### What is needed
Could you find each line of the data below that contains the word "rfModel" and copy those lines?

Extracted information below:

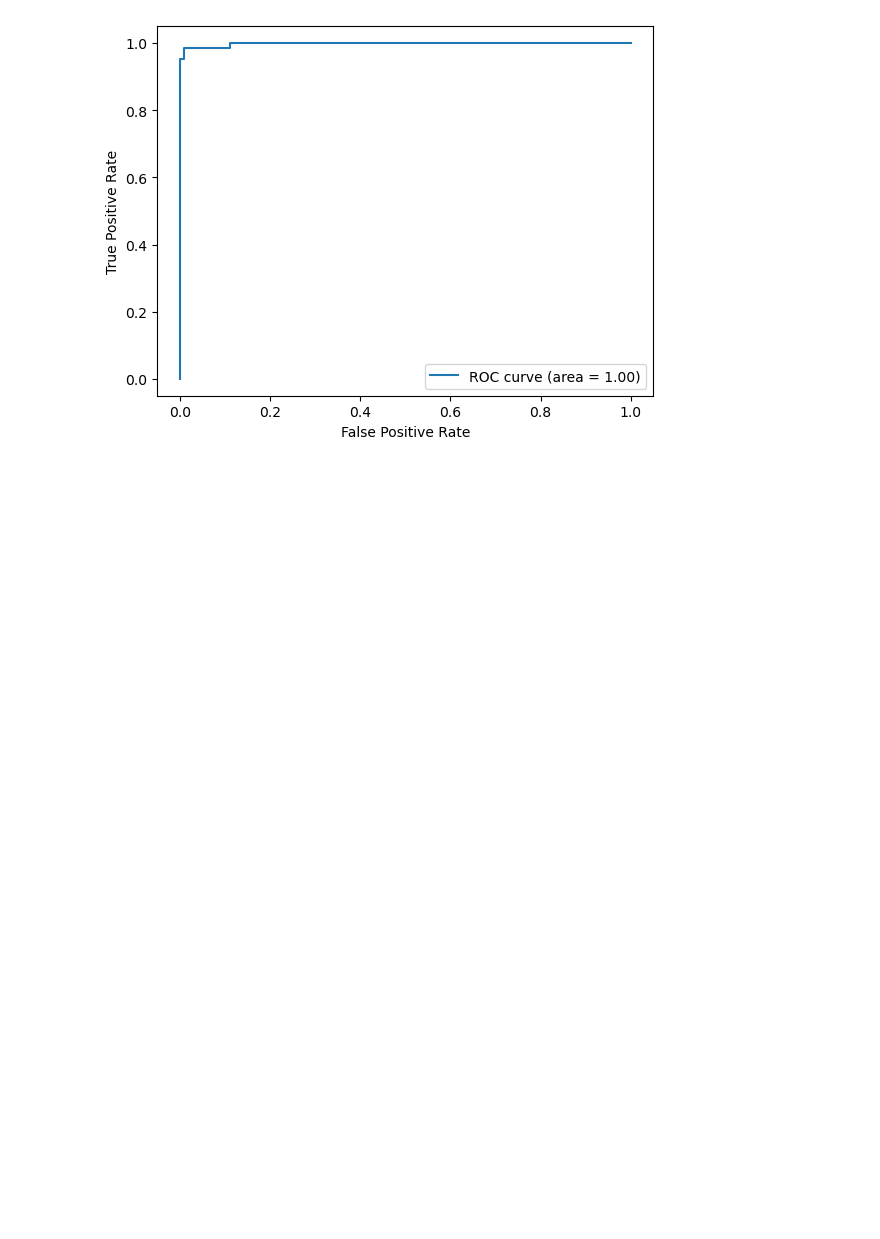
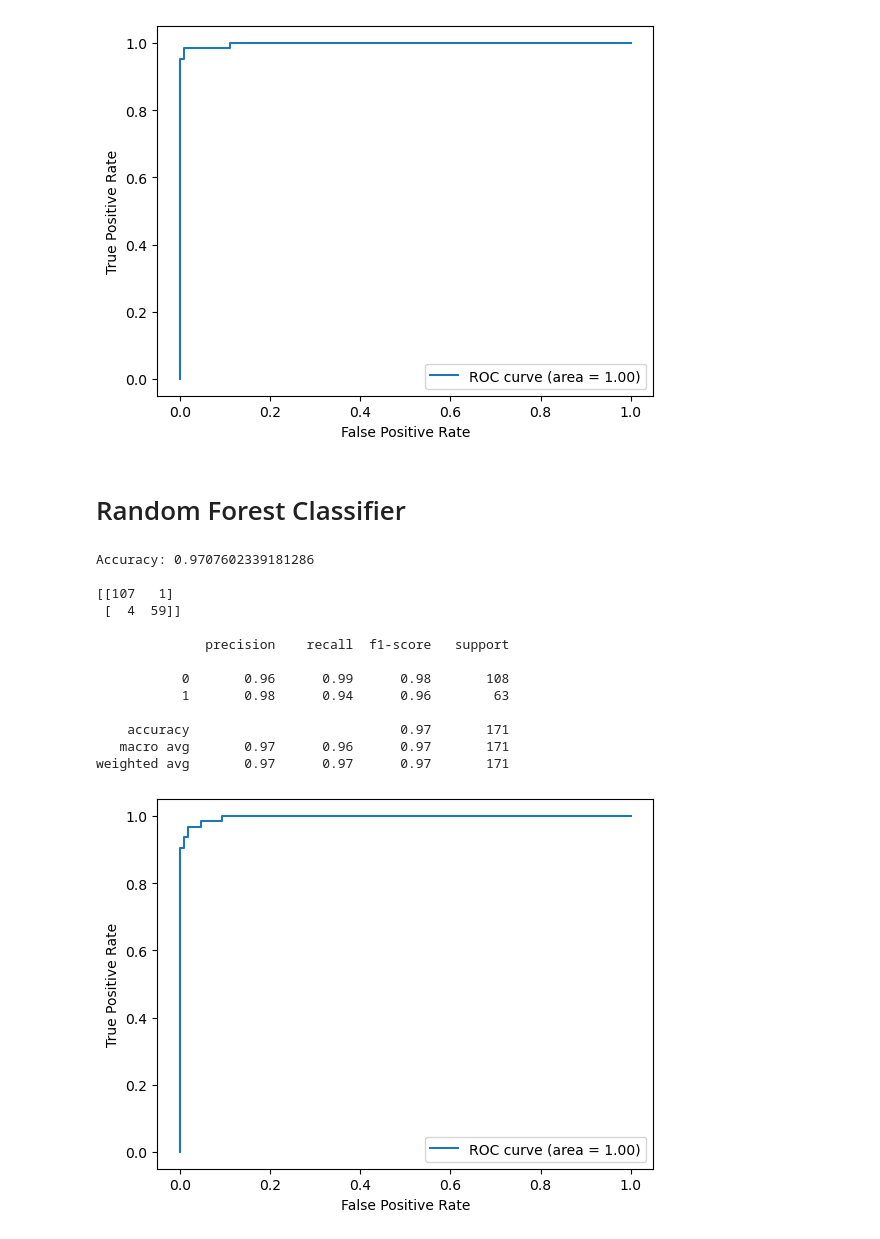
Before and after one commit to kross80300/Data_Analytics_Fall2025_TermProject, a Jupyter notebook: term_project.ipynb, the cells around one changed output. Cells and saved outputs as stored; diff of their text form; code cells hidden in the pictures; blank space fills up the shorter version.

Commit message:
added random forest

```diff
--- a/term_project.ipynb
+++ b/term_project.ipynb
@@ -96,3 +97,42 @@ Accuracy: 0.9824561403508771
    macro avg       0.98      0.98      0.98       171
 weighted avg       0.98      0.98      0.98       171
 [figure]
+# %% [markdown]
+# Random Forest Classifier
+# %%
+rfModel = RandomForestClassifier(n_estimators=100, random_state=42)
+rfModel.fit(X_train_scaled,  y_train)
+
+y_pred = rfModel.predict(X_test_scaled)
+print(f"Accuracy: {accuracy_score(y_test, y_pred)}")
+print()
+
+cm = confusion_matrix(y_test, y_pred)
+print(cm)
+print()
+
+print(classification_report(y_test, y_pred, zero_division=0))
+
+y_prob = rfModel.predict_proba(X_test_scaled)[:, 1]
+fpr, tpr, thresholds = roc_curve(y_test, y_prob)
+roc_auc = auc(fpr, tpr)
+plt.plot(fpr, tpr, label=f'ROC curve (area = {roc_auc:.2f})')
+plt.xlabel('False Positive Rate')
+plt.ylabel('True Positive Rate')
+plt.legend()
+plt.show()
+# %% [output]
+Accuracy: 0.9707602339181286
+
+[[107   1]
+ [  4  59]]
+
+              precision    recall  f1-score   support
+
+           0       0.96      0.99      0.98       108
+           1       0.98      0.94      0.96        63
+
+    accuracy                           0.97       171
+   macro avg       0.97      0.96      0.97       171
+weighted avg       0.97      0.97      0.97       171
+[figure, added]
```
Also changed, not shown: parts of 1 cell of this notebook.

End of Extracted information.

### Exercise output
+rfModel = RandomForestClassifier(n_estimators=100, random_state=42)
+rfModel.fit(X_train_scaled,  y_train)
+y_pred = rfModel.predict(X_test_scaled)
+y_prob = rfModel.predict_proba(X_test_scaled)[:, 1]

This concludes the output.